Several PET scans may be taken to determine how well you are responding to treatment for cancer or another illness.

Normal Results

There are no problems detected in the size, shape, or function of the brain. There are no areas in which the tracer has abnormally collected.

What Abnormal Results Mean

Abnormal results may be due to:

Risks

The amount of radiation used in a PET scan is low. It is about the same amount of radiation as in most CT scans. Also, the radiation does not last for long in your body.

Women who are pregnant or are breastfeeding should let their doctor know before having this test. Infants and babies developing in the womb are more sensitive to the effects of radiation because their organs are still growing.

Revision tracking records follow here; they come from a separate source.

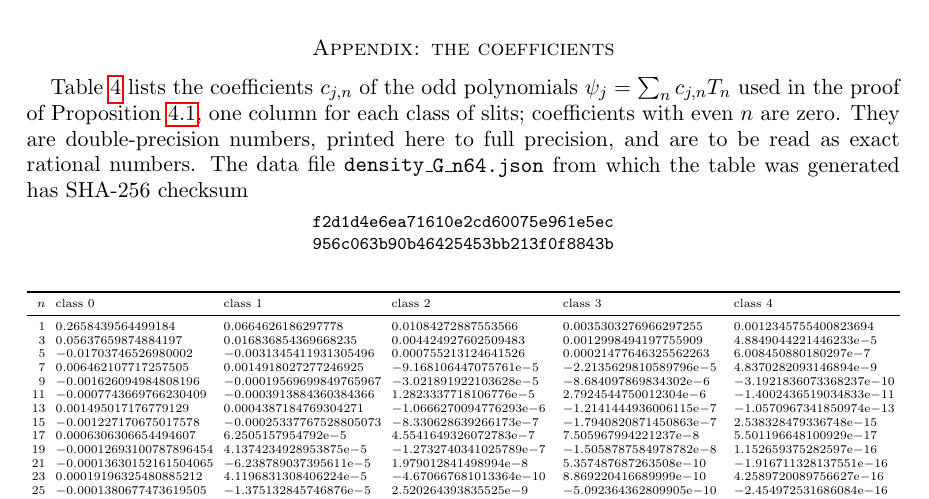
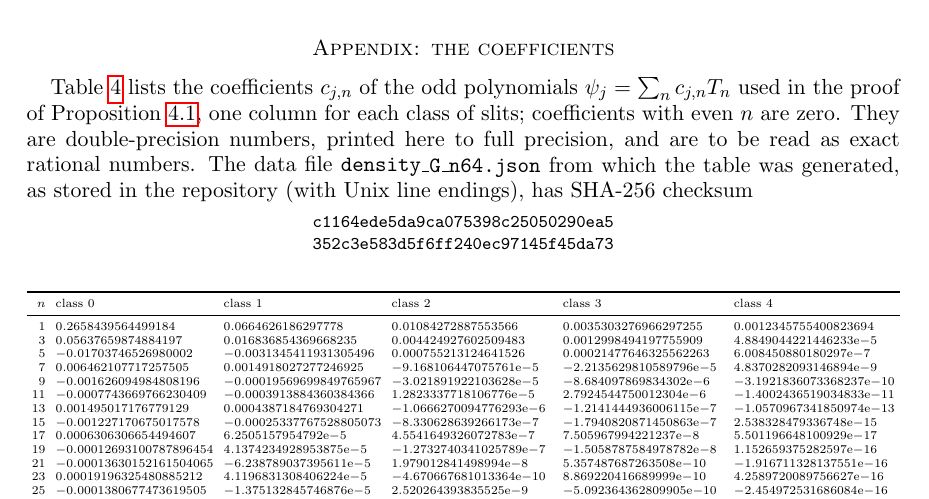
Before and after one commit to WynandVStaden/bloch-landau-slit-discs, a LaTeX paper (paper/bloch_slit_discs.tex): part of page 10 of 11, cut so that both start at the same text. Compiled offline with pdfLaTeX.

Commit message:
Appendix: SHA-256 of density_G_n64.json as stored in the repository (LF line endings); add .gitattributes
The printed checksum was of a CRLF working copy on Windows. Reported by an independent replay.

Co-Authored-By: Claude Opus 5.5 <noreply@anthropic.com>

```diff
--- a/paper/bloch_slit_discs.tex
+++ b/paper/bloch_slit_discs.tex
@@ -630,8 +630,9 @@ $\U<0.65630853$ by the same programs.
 Table~\ref{tab:coef} lists the coefficients $c_{j,n}$ of the odd polynomials $\psi_j=\sum_nc_{j,n}T_n$ used in the
 proof of Proposition~\ref{prop:rho}, one column for each class of slits; coefficients with even $n$ are zero.
 They are double-precision numbers, printed here to full precision, and are to be read as exact rational numbers.
-The data file \texttt{density\_G\_n64.json} from which the table was generated has SHA-256 checksum
-\begin{center}\footnotesize\texttt{f2d1d4e6ea71610e2cd60075e961e5ec\\956c063b90b46425453bb213f0f8843b}\end{center}
+The data file \texttt{density\_G\_n64.json} from which the table was generated, as stored in the repository
+(with Unix line endings), has SHA-256 checksum
+\begin{center}\footnotesize\texttt{c1164ede5da9ca075398c25050290ea5\\352c3e583d5f6ff240ec97145f45da73}\end{center}
 
 \begin{table}[h]
 \centering\tiny\setlength{\tabcolsep}{3pt}
```
Also changed, not shown: paper/bloch_slit_discs.pdf, 1 other file.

It is possible, though very unlikely, to have an allergic reaction to the radioactive substance. Some people have pain, redness, or swelling at the injection site.

Considerations

It is possible to have false results on a PET scan. Blood sugar or insulin levels may affect the test results in people with diabetes .

PET scans may be done along with a CT scan. This combination scan is called a PET/CT.

References

Meyer PT, Rijntjes M, Weiller C. Neuroimaging: Functional neuroimaging. In: Daroff RB, Fenichel GM, Jankovic J, Mazziotta JC, eds. Bradley’s Neurology in Clinical Practice. 6th ed. Philadelphia, Pa: Elsevier Saunders; 2012:chap33C.

Scott AM, Poon AMT. PET imaging of brain tumors. In: Ell PJ, Gambhir SS, eds. Nuclear Medicine in Clinical Diagnosis and Treatment. 3rd ed. Philadelphia, Pa: Elsevier Churchill-Livingstone; 2004:chap 26.

Updated: 1/22/2013

Todd Gersten, MD, Hematology/Oncology, Palm Beach Cancer Institute, West Palm Beach, FL. Review provided by VeriMed Healthcare Network. Also reviewed by A.D.A.M. Health Solutions, Ebix, Inc., Editorial Team: David Zieve, MD, MHA, Stephanie Slon, and Nissi Wang.


©  UPMC | Affiliated with the University of Pittsburgh Schools of the Health Sciences
Supplemental content provided by A.D.A.M. Health Solutions. All rights reserved.

For help in finding a doctor or health service that suits your needs, call the UPMC Referral Service at 412-647-UPMC (8762) or 1-800-533-UPMC (8762). Select option 1.

UPMC is an equal opportunity employer. UPMC policy prohibits discrimination or harassment on the basis of race, color, religion, ancestry, national origin, age, sex, genetics, sexual orientation, marital status, familial status, disability, veteran status, or any other legally protected group status. Further, UPMC will continue to support and promote equal employment opportunity, human dignity, and racial, ethnic, and cultural diversity. This policy applies to admissions, employment, and access to and treatment in UPMC programs and activities. This commitment is made by UPMC in accordance with federal, state, and/or local laws and regulations.

Medical information made available on UPMC.com is not intended to be used as a substitute for professional medical advice, diagnosis, or treatment. You should not rely entirely on this information for your health care needs. Ask your own doctor or health care provider any specific medical questions that you have. Further, UPMC.com is not a tool to be used in the case of an emergency. If an emergency arises, you should seek appropriate emergency medical services.

For UPMC Mercy Patients: As a Catholic hospital, UPMC Mercy abides by the Ethical and Religious Directives for Catholic Health Care Services, as determined by the United States Conference of Catholic Bishops. As such, UPMC Mercy neither endorses nor provides medical practices and/or procedures that contradict the moral teachings of the Roman Catholic Church.

© UPMC
Pittsburgh, PA, USA UPMC.com